João José Tinoco (1924-1983) is notable for large-scale building programs, such as the Tuberculosis Hospital, at Machava (in the vicinity of Maputo) in collaboration with architect Alberto Soeiro; and the present day Ministry of Agriculture of Mozambique, on a large square at the entrance to the city (partially destroyed by fire). Around the Mozambican capital, Tinoco also designed private works: some of an industrial character (the Clock Factory A Reguladora de Moçambique, with an interesting modulation into distinct bodies, of a regular triangular profile; the Commercial Emporium of Mozambique (Entreposto), with António Veloso, of 1970); others for banking purposes (the agency of the former Bank Nacional Ultramarino, at the quarter of Maxaquene, with a remarkable ceramic piece by António Quadros on the façade under the roofed gallery; the Bank of Crédito Comercial e Industrial – BCCI, a tower of a characteristic vertical silhouette, of 1972, only concluded several decades later, as the Bank Comercial de Moçambique was) – and other recreational buildings (such as the cluster of Cinema Dicca and Estúdio 222 in downtown, dating from 1967). Monuments and Statuary There are several commemorative works worthy of note, included in the urban context. The marker/monument, at MacMahon/Trabalhadores Square, opposite the railway station, built by the Comissão dos Padrões da Grande Guerra (Great War Memorial Commission) and commemorating the “Military Effort of Portugal in the War of East Africa”, with the Portuguese inscription ‘To the heroic European and African Soldiers of the Great War.’ It consists of a qualified Art Deco work which is still standing, unlike many other monuments, removed after the independence of 1975. Inaugurated in 1935, it was designed by Rui Gameiro (sculptor) and Veloso Reis Camelo (architect). Unusual among its kind is the monument-ossuary at the Cemetery of Saint Francis Xavier, the “Mansão dos que se Bateram pela Pátria – Terra, Ar e Mar – 1916-1918” (‘Mansion of those who fought for their homeland – on Land, Air and Sea’). The monument to Mouzinho de Albuquerque, in front of the Town Hall, of 1934-1940, in terms of its size, was the most outstanding in the city, with a sculpture by Simões de Almeida and podium by architect António do Couto (it was moved to the fortress at 7 de Março Square). In 1939 a marker by architect Abel Pascoal was inaugurated in front of the Vasco da Gama Garden, commemorative of Carmona presidential visit.

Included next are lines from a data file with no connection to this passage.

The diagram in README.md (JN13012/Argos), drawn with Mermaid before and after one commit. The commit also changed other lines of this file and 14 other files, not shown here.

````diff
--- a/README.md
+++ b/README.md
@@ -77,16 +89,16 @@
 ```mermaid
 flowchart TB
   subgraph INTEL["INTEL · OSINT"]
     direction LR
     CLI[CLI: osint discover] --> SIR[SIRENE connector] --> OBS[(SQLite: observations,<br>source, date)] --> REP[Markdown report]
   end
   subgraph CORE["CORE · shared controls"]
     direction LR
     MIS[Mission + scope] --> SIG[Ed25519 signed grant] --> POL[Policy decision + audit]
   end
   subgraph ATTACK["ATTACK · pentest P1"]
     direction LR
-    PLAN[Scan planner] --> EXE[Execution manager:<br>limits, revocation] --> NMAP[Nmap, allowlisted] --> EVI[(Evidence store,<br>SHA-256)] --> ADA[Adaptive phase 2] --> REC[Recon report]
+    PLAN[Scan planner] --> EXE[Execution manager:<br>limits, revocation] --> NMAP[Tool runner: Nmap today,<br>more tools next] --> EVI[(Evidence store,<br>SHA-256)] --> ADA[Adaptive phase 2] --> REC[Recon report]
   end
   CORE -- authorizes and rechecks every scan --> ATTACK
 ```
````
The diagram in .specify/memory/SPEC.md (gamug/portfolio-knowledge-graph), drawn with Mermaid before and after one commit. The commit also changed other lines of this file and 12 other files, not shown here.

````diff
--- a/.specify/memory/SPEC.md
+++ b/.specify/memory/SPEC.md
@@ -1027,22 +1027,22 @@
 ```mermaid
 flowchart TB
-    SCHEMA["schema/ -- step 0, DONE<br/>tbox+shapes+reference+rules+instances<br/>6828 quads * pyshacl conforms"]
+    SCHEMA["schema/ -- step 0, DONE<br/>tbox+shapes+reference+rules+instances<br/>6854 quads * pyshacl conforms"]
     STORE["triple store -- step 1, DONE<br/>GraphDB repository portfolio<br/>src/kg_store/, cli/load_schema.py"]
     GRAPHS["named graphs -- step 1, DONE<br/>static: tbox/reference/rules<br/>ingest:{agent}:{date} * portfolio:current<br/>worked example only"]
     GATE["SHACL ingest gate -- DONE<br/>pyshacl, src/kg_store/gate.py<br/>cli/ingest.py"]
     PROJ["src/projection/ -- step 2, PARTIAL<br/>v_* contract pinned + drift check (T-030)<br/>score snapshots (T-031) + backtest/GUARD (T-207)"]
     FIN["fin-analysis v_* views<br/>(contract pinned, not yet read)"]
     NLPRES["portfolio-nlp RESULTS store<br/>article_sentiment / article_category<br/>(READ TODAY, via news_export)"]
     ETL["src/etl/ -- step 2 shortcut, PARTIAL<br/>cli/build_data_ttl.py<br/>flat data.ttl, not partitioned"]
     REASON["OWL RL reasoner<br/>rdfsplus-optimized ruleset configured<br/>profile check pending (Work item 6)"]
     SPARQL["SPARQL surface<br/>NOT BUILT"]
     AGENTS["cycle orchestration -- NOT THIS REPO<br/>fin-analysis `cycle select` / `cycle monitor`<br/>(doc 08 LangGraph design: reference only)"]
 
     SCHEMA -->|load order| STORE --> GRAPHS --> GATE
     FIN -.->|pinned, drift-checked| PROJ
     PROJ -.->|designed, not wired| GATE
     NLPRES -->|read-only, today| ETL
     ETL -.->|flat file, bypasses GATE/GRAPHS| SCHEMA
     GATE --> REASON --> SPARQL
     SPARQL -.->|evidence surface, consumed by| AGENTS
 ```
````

It is also worth mentioning works in public buildings, such as: the artworks in the Town Hall (statues at the entrance, by Simões Sobrinho, 1947); those of the Cathedral (by Francisco Franco, António Lino, Simões de Almeida, Leopoldo de Almeida and A. M. Ribeiro, from 1936- 1944); and those of the so-called Radio Palace by António Duarte (bronze panels), José Mergulhão (mural decorations), and Tossan (stained glass windows of the studio-chapel). Finally, the later Monument in praise of Prince Henry the Navigator (a copy of a monument placed in several colonial capitals), celebrating the “Fifth Centenary of the Death of Prince Henry”, located on the square opposite the Natural History Museum, from 1960.
Equipment and Infrastructures